We are not 2D beings, we are walking, talking, interactive symbiotic forms so there any many facets to our health and wellbeing. I don't make any wild claims, I just look at the energetic stresses and aim to bring balance and homeostasis to the person to help the body regain its energetic status quo to heal.
Your client will only tell you what they want you to know. I teach my therapists to look at how the client is sitting, how they're breathing, to look at the shape of their nostrils, to check their ears, notice what they’re doing with their mouth because it all means something. Therapists have to look at the bigger picture and not deal with clients as a one-stop shop.
I only do skin treatments at Fortnums but people visit me in Norfolk from all over the world for energy healing or colonics. I look at the energetic stresses that may be causing an imbalance physically because all physical manifestations start off with energetic imbalances. Beauty is more beautifying. It's pampering and having your nails or eyebrows done but what I do is skin health and wellness.
I try to make that sense feel real because energy healing isn’t hippy-dippy nonsense. With earthing [editors note: also known as grounding] people think its just hugging trees but they have to understand the science behind it. Five miles above the Earth is the ionosphere and we have a lightning strike or a storm, that lightning draws those ions down into those negative ions, whereas positive ions stay above the ionosphere. Negative ions have been proven to reduce blood pressure, increase antioxidants and also support the mycelium, which is the oldest living organism on Earth.
People understand earthing as the wire we put in our house that cuts out negative electrostatic energy, but they can't understand as humans, we are electrical beings. From our skin cells to our thought processes, every single thing in our body has an electrical signature.
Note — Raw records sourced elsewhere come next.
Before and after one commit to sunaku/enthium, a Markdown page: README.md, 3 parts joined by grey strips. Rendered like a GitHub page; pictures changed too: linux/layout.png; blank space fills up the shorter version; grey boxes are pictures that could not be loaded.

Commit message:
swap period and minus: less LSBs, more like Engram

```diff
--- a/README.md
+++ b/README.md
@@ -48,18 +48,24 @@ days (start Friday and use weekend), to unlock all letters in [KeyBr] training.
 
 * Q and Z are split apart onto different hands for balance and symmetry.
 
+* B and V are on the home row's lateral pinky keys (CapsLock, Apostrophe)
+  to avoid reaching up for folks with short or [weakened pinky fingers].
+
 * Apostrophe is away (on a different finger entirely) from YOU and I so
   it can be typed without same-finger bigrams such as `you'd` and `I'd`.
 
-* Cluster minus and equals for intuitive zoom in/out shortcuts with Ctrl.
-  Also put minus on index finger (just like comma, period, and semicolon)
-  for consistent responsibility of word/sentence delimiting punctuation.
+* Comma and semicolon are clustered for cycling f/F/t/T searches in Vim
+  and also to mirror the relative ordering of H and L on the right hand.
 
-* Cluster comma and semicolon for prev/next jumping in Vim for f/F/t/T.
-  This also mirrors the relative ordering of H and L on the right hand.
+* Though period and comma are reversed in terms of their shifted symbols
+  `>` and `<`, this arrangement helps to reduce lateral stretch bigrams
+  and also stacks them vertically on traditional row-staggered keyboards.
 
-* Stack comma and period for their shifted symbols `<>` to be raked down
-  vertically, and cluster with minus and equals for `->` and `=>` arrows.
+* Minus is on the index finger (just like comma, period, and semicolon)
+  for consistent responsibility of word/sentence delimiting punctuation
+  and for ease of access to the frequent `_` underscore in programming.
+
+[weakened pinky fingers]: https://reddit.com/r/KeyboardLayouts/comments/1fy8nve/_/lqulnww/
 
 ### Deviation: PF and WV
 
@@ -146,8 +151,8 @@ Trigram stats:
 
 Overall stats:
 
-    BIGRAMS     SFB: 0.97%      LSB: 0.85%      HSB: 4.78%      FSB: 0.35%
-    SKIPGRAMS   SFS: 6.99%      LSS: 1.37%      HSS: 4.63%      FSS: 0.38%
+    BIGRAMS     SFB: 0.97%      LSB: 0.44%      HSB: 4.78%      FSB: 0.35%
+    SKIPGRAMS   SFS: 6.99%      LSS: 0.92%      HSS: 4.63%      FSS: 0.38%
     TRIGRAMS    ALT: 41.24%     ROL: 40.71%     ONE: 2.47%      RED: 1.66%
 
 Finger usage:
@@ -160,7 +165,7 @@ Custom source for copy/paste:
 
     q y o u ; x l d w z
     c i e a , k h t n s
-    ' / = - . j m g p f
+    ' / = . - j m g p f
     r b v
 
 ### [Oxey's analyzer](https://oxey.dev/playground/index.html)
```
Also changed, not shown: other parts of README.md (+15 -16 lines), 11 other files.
The Earth’s electrical signature is called the Schumann resonance and is used in rockets to normalise astronauts before they come back down to Earth.
Our bodies are excreting things all the time. As far as elimination, our poo is the single most important thing to understand. When we're talking about the gut skin axis and the gut brain access, you can’t blindly take some probiotics and think everything is going to be okay.
My products are potent but simple because everything we see externally is an internal response so skincare should be basic.
I never really wanted to get into skincare, because it's such a beautiful monster. There are so many things that you have to go through and then people have an insatiable appetite for new launches. You don't have to bring things out all the time! I’d love my brand to go into the US but I’m happy with where I am and with my therapies, I don't think I could physically or mentally do much more. My drive isn’t to get millions of followers or have celebrity endorsements, I’m happy with my brand and that Mrs Smith down the road loves my products and is getting good results.
I sat there, looked at my little girl, and thought: "What lessons am I giving her in life? That it's ok to let people take advantage of you and just go with the flow to get you to pay your mortgage."
I didn’t want that for my daughter. I wanted her to have to look at me and think that no matter what challenges you have in life, no matter how scared you are, you can do the right thing. I was done with her seeing me crying and being scared because even as a toddler I remember her coming to me with some tissues saying, "mummy please don't cry". You can’t overthink things emotionally, you have to think things through in a logical sense.
From PR, to photography and marketing, it was all me - I only got help eight months ago. I’m in my office early doors and often stay late at night doing treatments. My daughter has now graduated from uni and has a flat. Sometimes I get this gut-wrenching grief that I missed out on some of her childhood but she was my drive.
From starting her own business to constantly growing her knowledge, everything is a lesson for Marie Reynolds.
By Rhea Cartwright